To that end, there are several common-sense steps that we can take before, during and after we travel; these steps will maximize our digital security and minimize the chance of compromising our business and even personal information while on the road.
Before you travel:
- Disable and tape over any integrated laptop cameras.
- Disconnect any integrated laptop microphones.
- Install a privacy screen on your laptop.
- Disable file sharing.
- Disable all unnecessary network connections.
- Backup all necessary data (make sure the backup is encrypted and accessible).
- If you don’t have a proper email encryption system, create a temporary “throw away” email account that can be used to send those emails you must
- Employ encryption and be sure it complies with the laws of countries in which you will be travelling through and stopping.
- Take with you only devices you absolutely must have. If at all possible, use temporary or replacement devices (e.g., a USB drive instead of a whole computer).
- If you do take computers with you, make sure they contain only the data you need for the trip.
- Use a prepaid local phone (especially when on the streets).
- Encrypt all confidential data.
- Change your relevant login passwords. Take time to create complex passwords.
- Upon returning home, change all your essential passwords again.
- Turn off all devices when not in use.
- Assume that all communications, particularly over the Internet, can (and will) be intercepted.
- Encrypt confidential communications. Make sure you have the proper software and that you know how to use it.
- Never put your data on shared computers in cyber cafes, hotel business centers, or devices belonging to other travelers, colleagues, or friends.
- If possible, reformat your computer’s hard drive upon returning home.
- Upon returning from your travels, immediately discontinue use of the device(s) and have them scrubbed.

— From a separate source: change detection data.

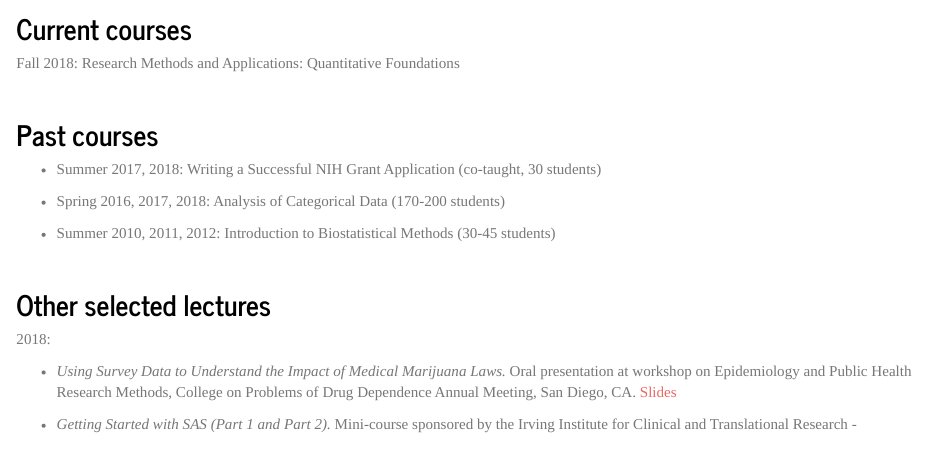
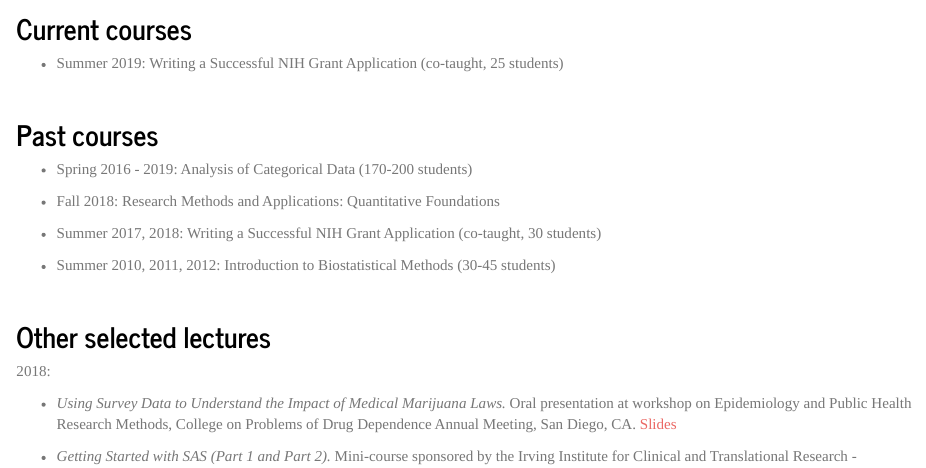
Before and after one commit to christine-mauro/christine-mauro.github.io, an R Markdown document (teaching.Rmd): the page in a window 1100 px wide, from 520 px down. Rendered offline with R 4.5, knitr and Pandoc, with nearby package versions; a font, style sheet, LaTeX package, included part or bibliography that could not be used is replaced or left out.

Commit message:
Update teaching

```diff
--- a/teaching.Rmd
+++ b/teaching.Rmd
@@ -14,15 +14,16 @@ output:
 
 ## Current courses
 
-Fall 2018: Research Methods and Applications: Quantitative Foundations
+* Summer 2019: Writing a Successful NIH Grant Application (co-taught, 25 students)
 
 <br>
 
 ## Past courses
+* Spring 2016 - 2019: Analysis of Categorical Data (170-200 students)
+
+* Fall 2018: Research Methods and Applications: Quantitative Foundations
 
 * Summer 2017, 2018: Writing a Successful NIH Grant Application (co-taught, 30 students)
-
-* Spring 2016, 2017, 2018: Analysis of Categorical Data (170-200 students)
 
 * Summer 2010, 2011, 2012: Introduction to Biostatistical Methods (30-45 students)
 
```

If at all possible, get all your digital gear scanned by a security expert to ensure that no unwanted hostile digital “guests” were introduced into your data storage and communications devices while on the road. Report any unusual events that you may have noticed while on the road – any performance “glitches”, and any suspected interference with your communications.

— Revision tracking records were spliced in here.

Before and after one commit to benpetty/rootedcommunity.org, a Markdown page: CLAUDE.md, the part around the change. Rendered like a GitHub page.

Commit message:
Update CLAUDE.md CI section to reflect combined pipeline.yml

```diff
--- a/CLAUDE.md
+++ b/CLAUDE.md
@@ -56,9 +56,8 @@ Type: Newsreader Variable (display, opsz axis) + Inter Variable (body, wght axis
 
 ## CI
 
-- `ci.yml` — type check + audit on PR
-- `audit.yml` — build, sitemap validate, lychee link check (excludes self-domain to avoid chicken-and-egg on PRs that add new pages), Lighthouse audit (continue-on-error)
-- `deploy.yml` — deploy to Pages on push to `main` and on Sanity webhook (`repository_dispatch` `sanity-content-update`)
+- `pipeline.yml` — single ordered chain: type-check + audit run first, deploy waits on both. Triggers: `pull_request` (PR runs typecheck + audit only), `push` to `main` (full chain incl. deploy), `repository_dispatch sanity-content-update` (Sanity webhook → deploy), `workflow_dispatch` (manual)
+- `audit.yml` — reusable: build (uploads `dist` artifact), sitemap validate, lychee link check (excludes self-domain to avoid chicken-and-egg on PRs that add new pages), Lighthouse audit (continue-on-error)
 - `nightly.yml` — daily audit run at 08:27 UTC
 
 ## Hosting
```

A little bit of common sense and planning will go a long way to ensure that your trip is uneventful and, should something go wrong, you will be ready for it. TAL Global’s personal security experts will be glad to provide all the necessary help and guidance to ensure a safe and secure trip.